"Merchant of Death" Viktor Bout Headed for U.S. Justice

Suspected Russian arms smuggler Viktor Bout is led off a car by armed Thai police commandos as he arrives at the criminal court in Bangkok, Thailand, Oct. 5, 2010.
AP
Suspected Russian arms smuggler Viktor Bout is led off a car by armed Thai police commandos as he arrives at the criminal court in Bangkok, Thailand, Oct. 5, 2010.
AP

This story was filed by CBS News investigative producer Pat Milton. (Last Updated 9:14 a.m. ET)

Suspected Russian arms dealer Viktor Bout is on his way from Thailand to the United States Tuesday to face terrorism related charges after Thai officials agreed to the extradition request by U.S. authorities, ending a two year tug of war between Washington and Moscow, sources tell CBS News.

Bout, dubbed the "Merchant of Death," was brought from prison to a Thai airport under heavy police guard, including sniper teams, and led onto a U.S. charter jet accompanied by officials from the Drug Enforcement Administration.

A law enforcement official told The Associated Press that Bout's plane is expected to land in New York around 9 p.m. EST tonight, but declined to name the airport out of security concerns. A press conference with Federal prosecutors is planned for Wednesday morning in New York City.

Bout, 43 (and portrayed in the movie "Lord of War" by actor Nicolas Cage), was arrested more than two years ago at a luxury hotel in Bangkok during a DEA-led sting operation.

A former Soviet military officer, Bout is suspected of being one of the world's most prolific weapons dealers, selling arms to various dictators and rebels — and, in doing so, fueling bloody conflicts in Africa, South America and the Middle East.

Bout claims he ran a legitimate air transport business and denies the charges against him.

He is under indictment in the U.S. on terrorism-related charges.

In August, a Thai court ruled that Bout could be extradited to the United States. On Tuesday, the Thai cabinet and Prime Minister agreed to the extradition, clearing the final legal hurdle just days before Bout's extradition order was set to expire.

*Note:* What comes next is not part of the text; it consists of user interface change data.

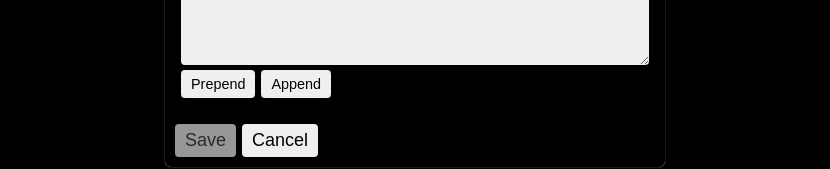
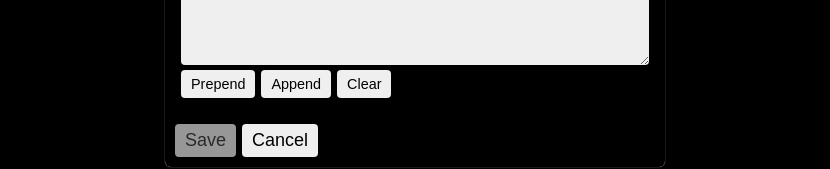
Before and after one commit to fuzetsu/web-novel-reader, a Preact app: page / in a window 1280 px wide. Both pictures are taken after a click on the button "Novel". Shown: the part 536-705 px from the top of the page, without its empty margins (225-1055 px from the left). Built offline with nearby package versions, Linux system fonts and the light colour scheme.

Commit message:
add clear button to text area

```diff
--- a/src/cmp/TextField.tsx
+++ b/src/cmp/TextField.tsx
@@ -36,10 +36,11 @@ export function TextField<T extends number | undefined>({
     return <input ref={fieldRef as RefObject<HTMLInputElement>} {...props} />
   }
 
+  const findTextarea = (elem: EventTarget | null) =>
+    (elem as HTMLElement | undefined)?.closest('.text-area')?.querySelector('textarea')
+
   const setTextAreaCursor = (target: EventTarget | null, pos: 'top' | 'bottom') => {
-    if (!target) return
-    const elem = target as HTMLElement
-    const txt = elem.closest('.text-area')?.querySelector('textarea')
+    const txt = findTextarea(target)
     if (!txt) return
     const { cursor, scroll } =
       pos === 'top' ? { cursor: 0, scroll: 0 } : { cursor: value.length, scroll: txt.scrollHeight }
@@ -47,6 +48,14 @@ export function TextField<T extends number | undefined>({
     txt.setSelectionRange(cursor, cursor)
     txt.scrollTop = scroll
   }
+
+  const clearInput = (target: EventTarget | null) => {
+    const txt = findTextarea(target)
+    if (!txt) return
+    txt.value = ''
+    txt.focus()
+  }
+
   return (
     <div className="text-area">
       <textarea {...props} ref={fieldRef as RefObject<HTMLTextAreaElement>} rows={rows} />
@@ -60,6 +69,7 @@ export function TextField<T extends number | undefined>({
             Prepend
           </button>
           <button onClick={e => setTextAreaCursor(e.target, 'bottom')}>Append</button>
+          <button onClick={e => clearInput(e.target)}>Clear</button>
         </div>
       )}
     </div>
```
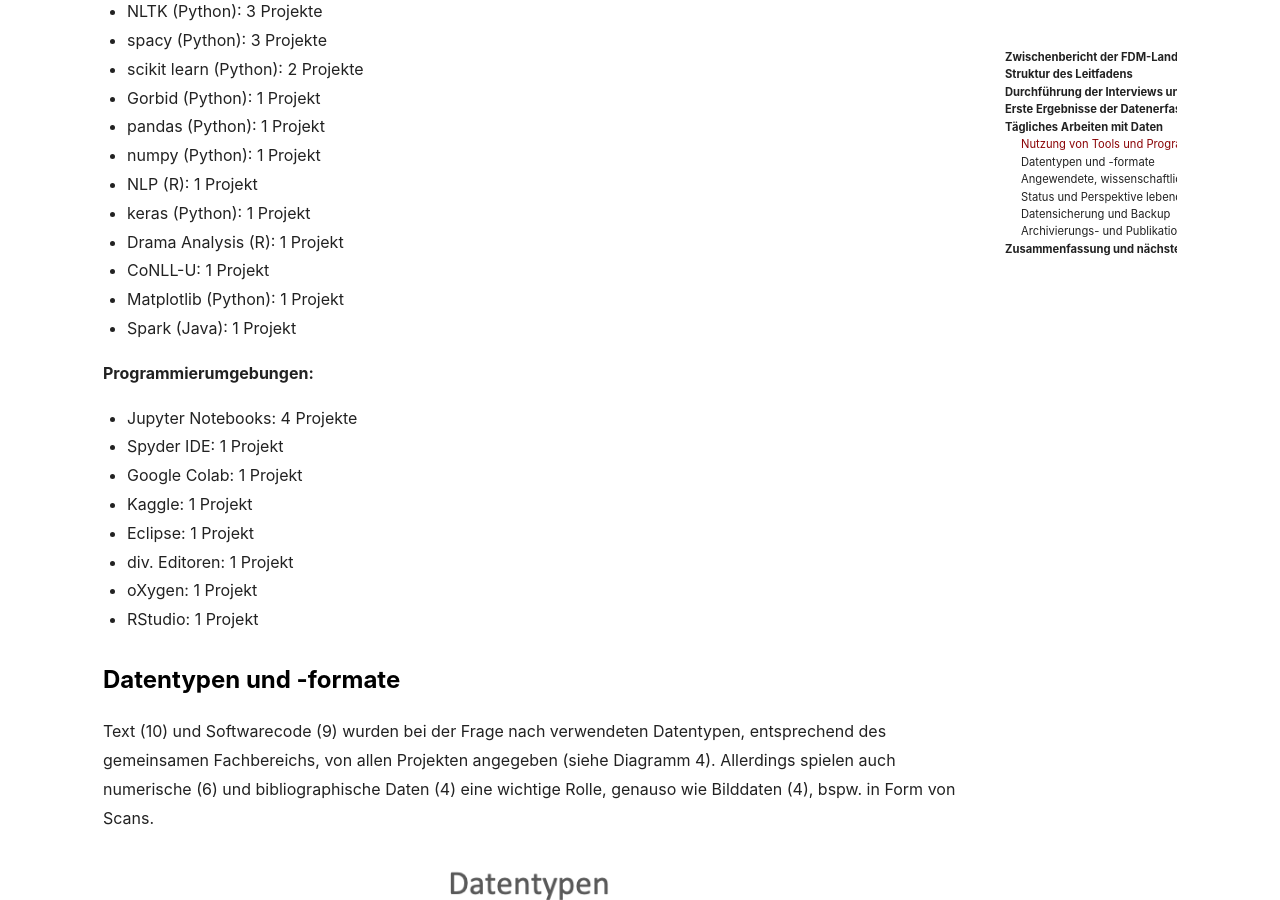
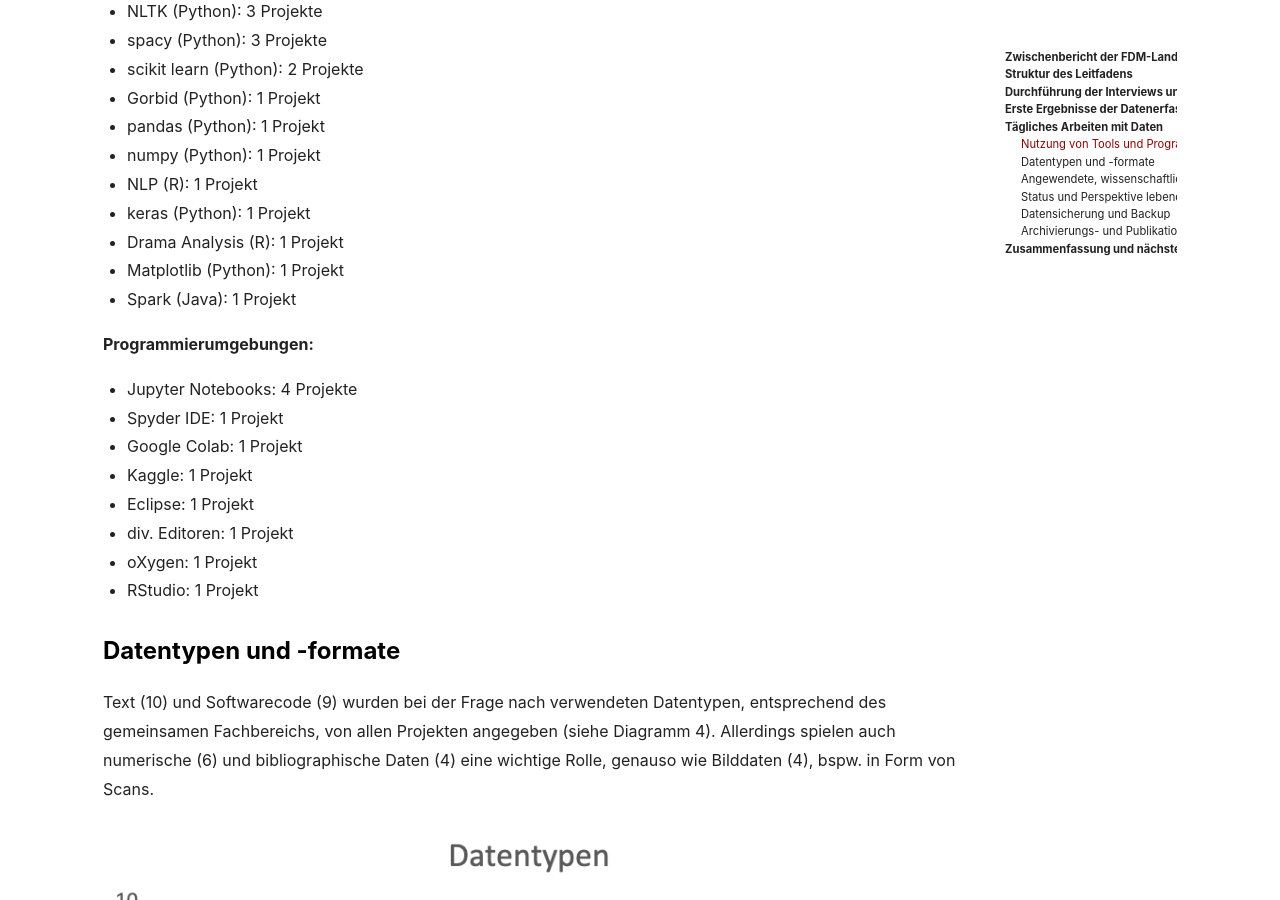
Before and after one commit to dfg-spp-cls/dfg-spp-cls.github.io, a Jekyll site: the page built from _posts/2020-11-12-Landschaftvermessung.md, in a window 1280 px wide and 900 px high, scrolled down 5995 px. Built offline with Jekyll 4.4.1, drawn with Linux system fonts in a browser that asks for light colours; nearby versions of some CDN libraries.

Commit message:
Update 2020-11-12-Landschaftvermessung.md

```diff
--- a/_posts/2020-11-12-Landschaftvermessung.md
+++ b/_posts/2020-11-12-Landschaftvermessung.md
@@ -95,7 +95,6 @@ Wenngleich bei den genutzten Programmierumgebungen und Bibliotheken im Einzelnen
 - NLP (R): 1 Projekt
 - keras (Python): 1 Projekt
 - Drama Analysis (R): 1 Projekt
-- CoNLL-U: 1 Projekt
 - Matplotlib (Python): 1 Projekt
 - Spark (Java): 1 Projekt
 
```
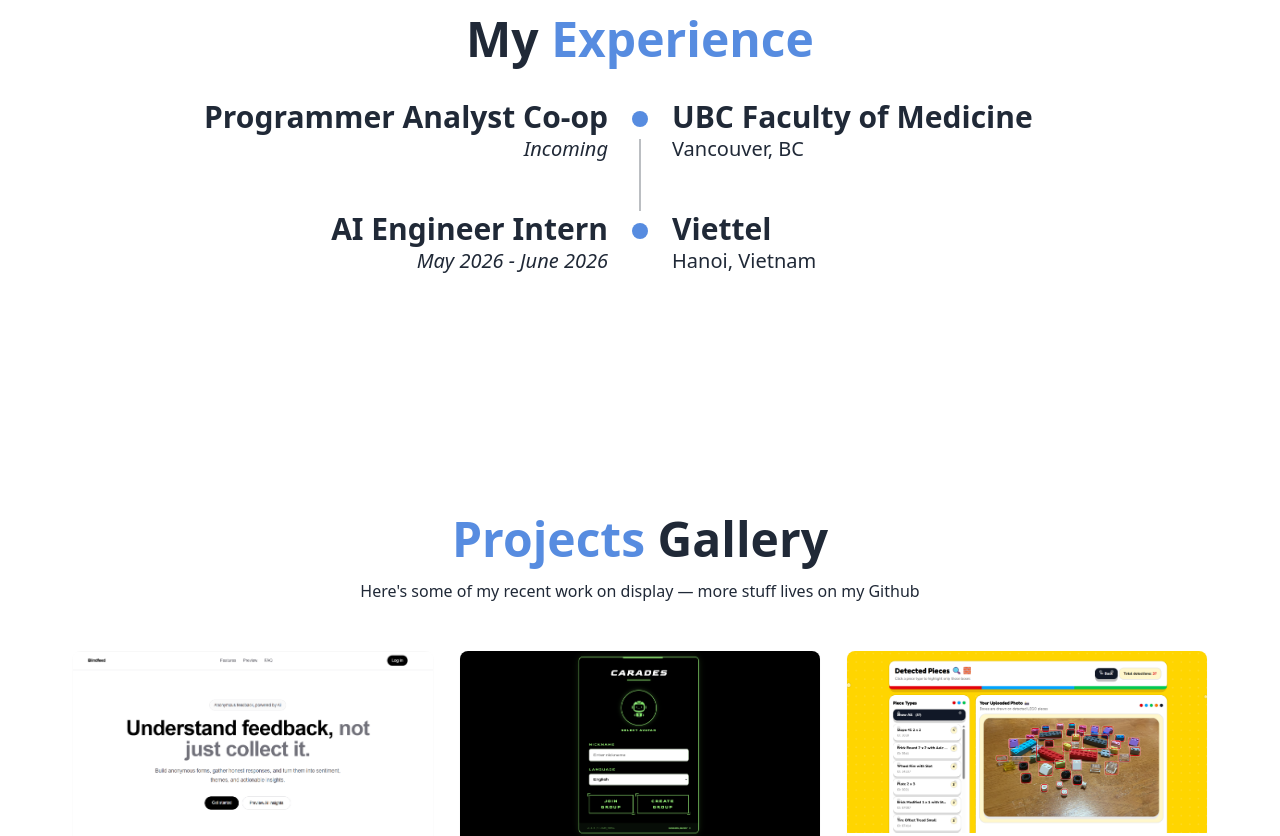
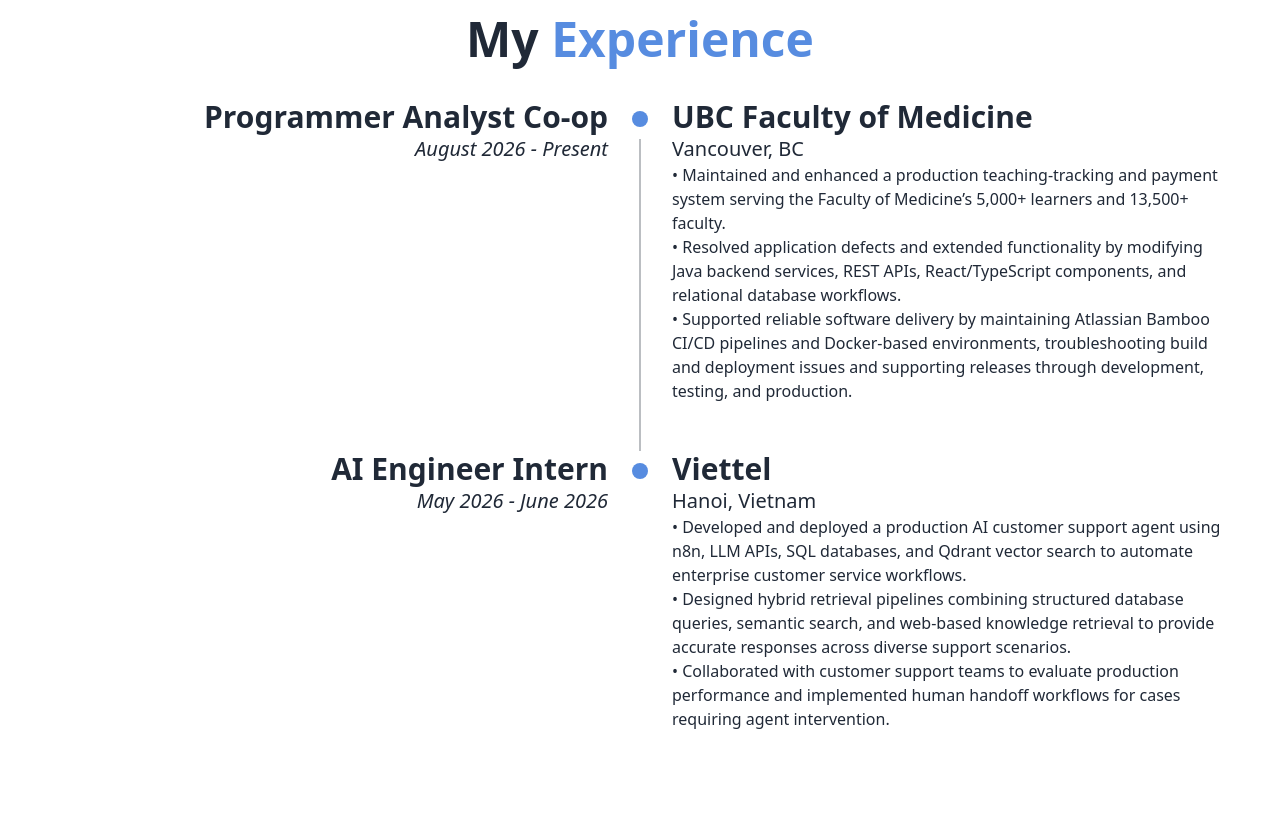
Before and after one commit to chucan1312/portfolio, a React (Vite) app: page / in a window 1280 px wide. Shown: the part 1460-2296 px from the top of the page. Built offline with nearby package versions, Linux system fonts and the light colour scheme; no server answers; the database is empty.

Commit message:
Update job desc

```diff
--- a/src/components/ExperienceSection.jsx
+++ b/src/components/ExperienceSection.jsx
@@ -1,10 +1,10 @@
 const exps = [
     {
         "position": "Programmer Analyst Co-op",
-        "date": "Incoming",
+        "date": "August 2026 - Present",
         "company": "UBC Faculty of Medicine",
         "location": "Vancouver, BC",
-        "description": "",
+        "description": "•	Maintained and enhanced a production teaching-tracking and payment system serving the Faculty of Medicine’s 5,000+ learners and 13,500+ faculty. \n•	Resolved application defects and extended functionality by modifying Java backend services, REST APIs, React/TypeScript components, and relational database workflows. \n•	Supported reliable software delivery by maintaining Atlassian Bamboo CI/CD pipelines and Docker-based environments, troubleshooting build and deployment issues and supporting releases through development, testing, and production.",
         "url": "",
     },
     {
@@ -12,7 +12,7 @@
         "date": "May 2026 - June 2026",
         "company": "Viettel",
         "location": "Hanoi, Vietnam",
-        "description": "",
+        "description": "•	Developed and deployed a production AI customer support agent using n8n, LLM APIs, SQL databases, and Qdrant vector search to automate enterprise customer service workflows. \n•	Designed hybrid retrieval pipelines combining structured database queries, semantic search, and web-based knowledge retrieval to provide accurate responses across diverse support scenarios. \n•	Collaborated with customer support teams to evaluate production performance and implemented human handoff workflows for cases requiring agent intervention.",
         "url": "",
     }
 ]
@@ -60,7 +60,7 @@
                                     {exp.location}
                                 </p>
 
-                                <p>{exp.description}</p>
+                                <p className="whitespace-pre-line">{exp.description}</p>
                             </div>
                         </div>
                     ))}
```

Russia's government pressured Thai officials to deny the U.S. extradition request for years as the U.S. government lobbied to see Bout face justice on American soil.

  • Pat Milton

    Pat Milton is a CBS News investigative producer